Review: ‘Oh William!’ by Elizabeth Strout, novel by Lucy Barton


On the bookshelf

Ah Guillaume!

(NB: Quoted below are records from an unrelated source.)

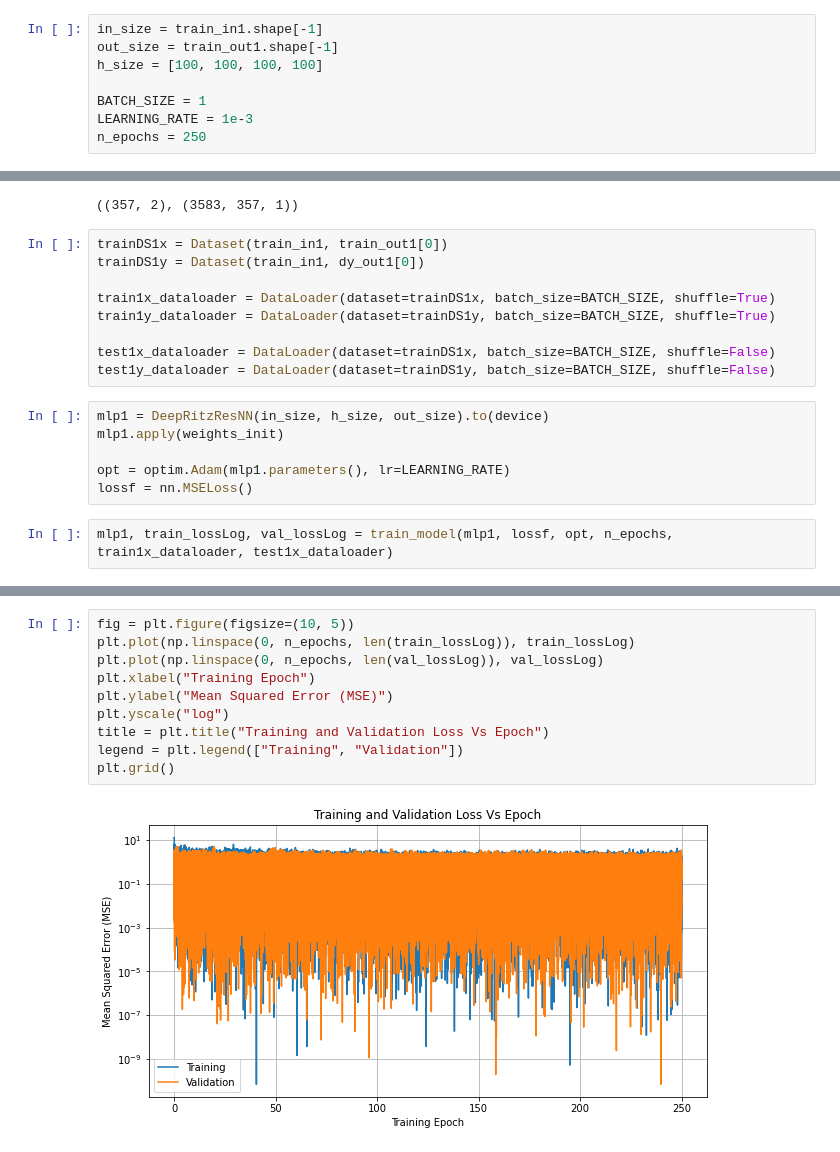
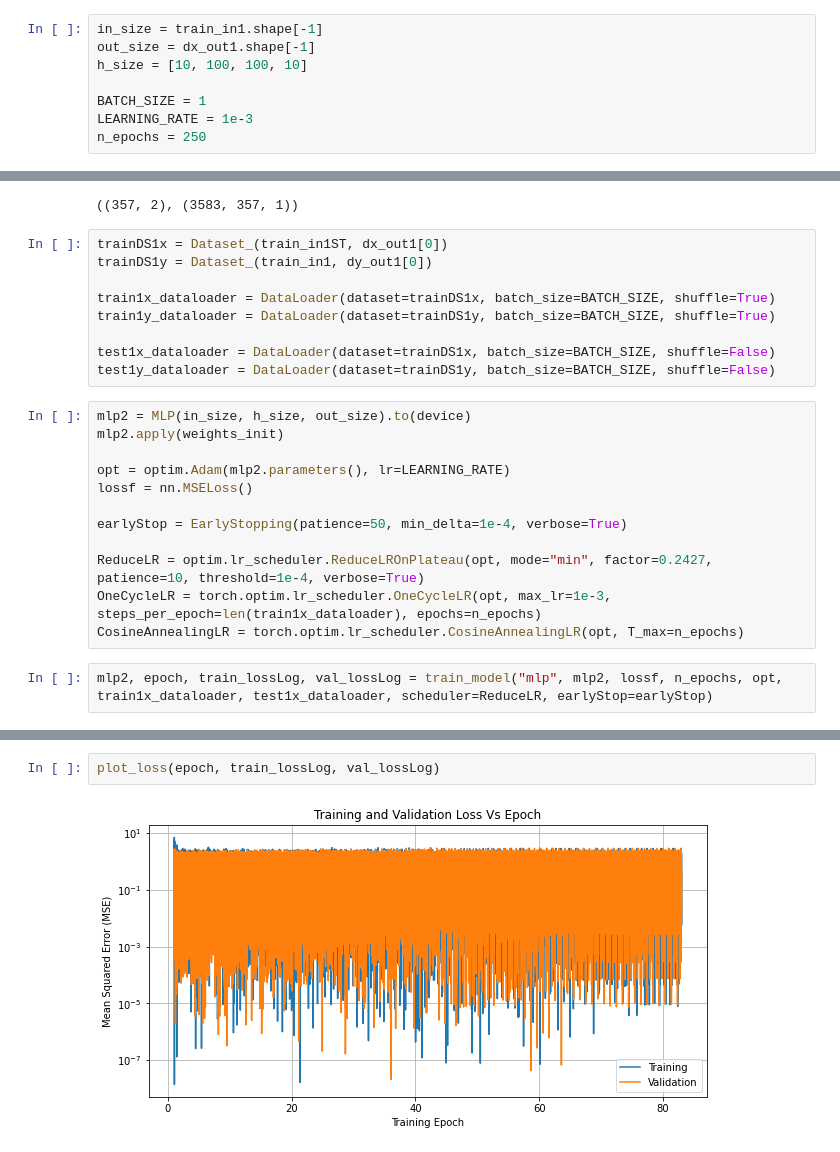
Before and after one commit to niccoforte/NF-PhD-gitRepo, a Jupyter notebook: code/MLP.ipynb, the cells around one changed output, grey strips where cells are left out. Cells and saved outputs as stored; diff of their text form.

```diff
--- a/code/MLP.ipynb
+++ b/code/MLP.ipynb
@@ -114,7 +167,7 @@ Unique function approximations from perfect lattice coorindates to each disorder
 # %%
 in_size = train_in1.shape[-1]
-out_size = train_out1.shape[-1]
-h_size = [100, 100, 100, 100]
+out_size = dx_out1.shape[-1]
+h_size = [10, 100, 100, 10]
 
 BATCH_SIZE = 1
 LEARNING_RATE = 1e-3
@@ -124,8 +177,8 @@ train_in1.shape, dx_out1.shape
 # %% [output]
 ((357, 2), (3583, 357, 1))
 # %%
-trainDS1x = Dataset(train_in1, train_out1[0])
-trainDS1y = Dataset(train_in1, dy_out1[0])
+trainDS1x = Dataset_(train_in1ST, dx_out1[0])
+trainDS1y = Dataset_(train_in1, dy_out1[0])
 
 train1x_dataloader = DataLoader(dataset=trainDS1x, batch_size=BATCH_SIZE, shuffle=True)
 train1y_dataloader = DataLoader(dataset=trainDS1y, batch_size=BATCH_SIZE, shuffle=True)
@@ -133,10 +186,16 @@ train1y_dataloader = DataLoader(dataset=trainDS1y, batch_size=BATCH_SIZE, shuffl
 test1x_dataloader = DataLoader(dataset=trainDS1x, batch_size=BATCH_SIZE, shuffle=False)
 test1y_dataloader = DataLoader(dataset=trainDS1y, batch_size=BATCH_SIZE, shuffle=False)
 # %%
-mlp1 = DeepRitzResNN(in_size, h_size, out_size).to(device)
-mlp1.apply(weights_init)
+mlp2 = MLP(in_size, h_size, out_size).to(device)
+mlp2.apply(weights_init)
 
-opt = optim.Adam(mlp1.parameters(), lr=LEARNING_RATE)
+opt = optim.Adam(mlp2.parameters(), lr=LEARNING_RATE)
 lossf = nn.MSELoss()
+
+earlyStop = EarlyStopping(patience=50, min_delta=1e-4, verbose=True)
+
+ReduceLR = optim.lr_scheduler.ReduceLROnPlateau(opt, mode="min", factor=0.2427, patience=10, threshold=1e-4, verbose=True)
+OneCycleLR = torch.optim.lr_scheduler.OneCycleLR(opt, max_lr=1e-3, steps_per_epoch=len(train1x_dataloader), epochs=n_epochs)
+CosineAnnealingLR = torch.optim.lr_scheduler.CosineAnnealingLR(opt, T_max=n_epochs)
 # %%
-mlp1, train_lossLog, val_lossLog = train_model(mlp1, lossf, opt, n_epochs, train1x_dataloader, test1x_dataloader)
+mlp2, epoch, train_lossLog, val_lossLog = train_model("mlp", mlp2, lossf, n_epochs, opt, train1x_dataloader, test1x_dataloader, scheduler=ReduceLR, earlyStop=earlyStop)
@@ -143,13 +218,5 @@ mlp1, train_lossLog, val_lossLog = train_model(mlp1, lossf, opt, n_epochs, train
 # %%
-fig = plt.figure(figsize=(10, 5))
-plt.plot(np.linspace(0, n_epochs, len(train_lossLog)), train_lossLog)
-plt.plot(np.linspace(0, n_epochs, len(val_lossLog)), val_lossLog)
-plt.xlabel("Training Epoch")
-plt.ylabel("Mean Squared Error (MSE)")
-plt.yscale("log")
-title = plt.title("Training and Validation Loss Vs Epoch")
-legend = plt.legend(["Training", "Validation"])
-plt.grid()
+plot_loss(epoch, train_lossLog, val_lossLog)
 # %% [output]
-[figure, old version]
+[figure, new version]
 # %%
```
Also changed, not shown: parts of 45 cells of this notebook, 7 other files.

By Elizabeth Strout
Random House: 256 pages, $ 27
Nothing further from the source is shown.